That uptick in chase rate, coupled with his ability to get ahead more often — Miller’s first-pitch strike rate stands at 65.6 percent, up from 60.6 percent last season — has led to a decreased walk rate and an increased strikeout rate. Even more notably, four pitches with above-average grounder rates have made Miller an above-average ground-baller overall: After two seasons below 40 percent, Miller’s ground-ball rate has risen to 50.4 percent, not a bad development for a pitcher with the best shortstop in baseball stationed behind him. And because ground balls, on average, are hit more softly than liners and flies, Miller is no longer getting hit as hard as he did in St. Louis. Of 158 pitchers with at least 40 batted balls tracked by Statcast this season, Miller’s 85.8 mph average velocity allowed ranks 12th-lowest.

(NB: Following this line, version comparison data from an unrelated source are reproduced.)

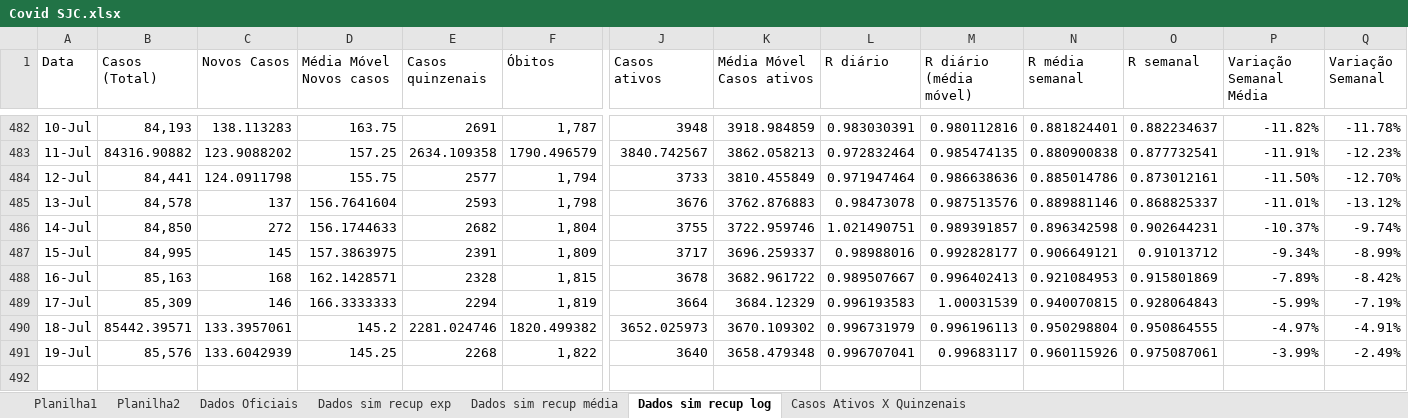
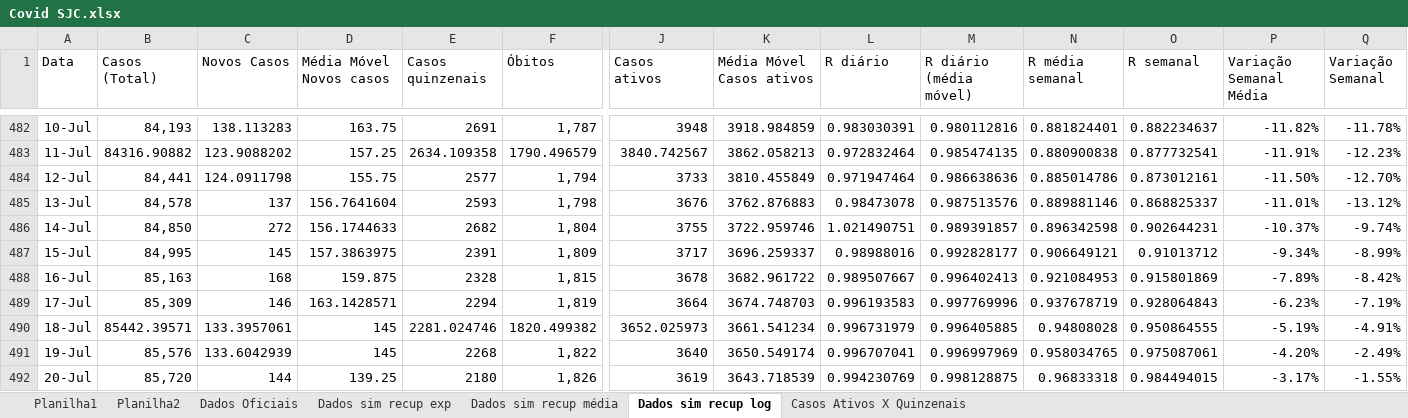
Before and after one commit to celsorosajr/Covid-SJC, an Excel workbook: Covid SJC.xlsx, sheet Dados sim recup log, drawn as a sheet; only a part is shown, gaps mark what is left out; values as stored, in another font and other column widths than the file's, no borders; charts and pictures not drawn; rows hold the shown columns only; the diff names each change by its address in the sheet, - before the commit and + after, or states it on an @@ line.

Commit message:
Update 2021-07-20

```diff
--- a/Covid SJC.xlsx (sheet Dados sim recup log)
+++ b/Covid SJC.xlsx (sheet Dados sim recup log)
-D488 (Média Móvel Novos casos): 162.1428571
+D488 (Média Móvel Novos casos): 159.875
-D489 (Média Móvel Novos casos): 166.3333333
+D489 (Média Móvel Novos casos): 163.1428571
-K489 (Média Móvel Casos ativos): 3684.12329
+K489 (Média Móvel Casos ativos): 3674.748703
-M489 (R diário (média móvel)): 1.00031539
+M489 (R diário (média móvel)): 0.997769996
-N489 (R média semanal): 0.940070815
+N489 (R média semanal): 0.937678719
-P489 (Variação Semanal Média): -5.99%
+P489 (Variação Semanal Média): -6.23%
-D490 (Média Móvel Novos casos): 145.2
+D490 (Média Móvel Novos casos): 145
-K490 (Média Móvel Casos ativos): 3670.109302
+K490 (Média Móvel Casos ativos): 3661.541234
-M490 (R diário (média móvel)): 0.996196113
+M490 (R diário (média móvel)): 0.996405885
-N490 (R média semanal): 0.950298804
+N490 (R média semanal): 0.94808028
-P490 (Variação Semanal Média): -4.97%
+P490 (Variação Semanal Média): -5.19%
-D491 (Média Móvel Novos casos): 145.25
+D491 (Média Móvel Novos casos): 145
-K491 (Média Móvel Casos ativos): 3658.479348
+K491 (Média Móvel Casos ativos): 3650.549174
-M491 (R diário (média móvel)): 0.99683117
+M491 (R diário (média móvel)): 0.996997969
-N491 (R média semanal): 0.960115926
+N491 (R média semanal): 0.958034765
-P491 (Variação Semanal Média): -3.99%
+P491 (Variação Semanal Média): -4.20%
+row 492: 20-Jul | 85,720 | 144 | 139.25 | 2180 | 1,826 | 3619 | 3643.718539 | 0.994230769 | 0.998128875 | 0.96833318 | 0.984494015 | -3.17% | -1.55%
```
Also changed, not shown: charts or pictures.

In 2013, when Miller was considered one of the game’s most promising young pitchers, he had one average-or-better pitch at his disposal. In 2015, the year after his results slipped and the team that drafted and developed him decided he was expendable, he might have as many as four. Even if none of those pitches would make hitters lose sleep as a solo act, the interplay between them makes each individual pitch more potent. Tiny ERAs are ephemeral, but based solely on stuff, this is the best Miller’s been in the big leagues. Given that he won’t turn 25 until October or reach free agency until after 2018, Miller might be making the Braves happy about the Heyward deal deep into their former right fielder’s next contract.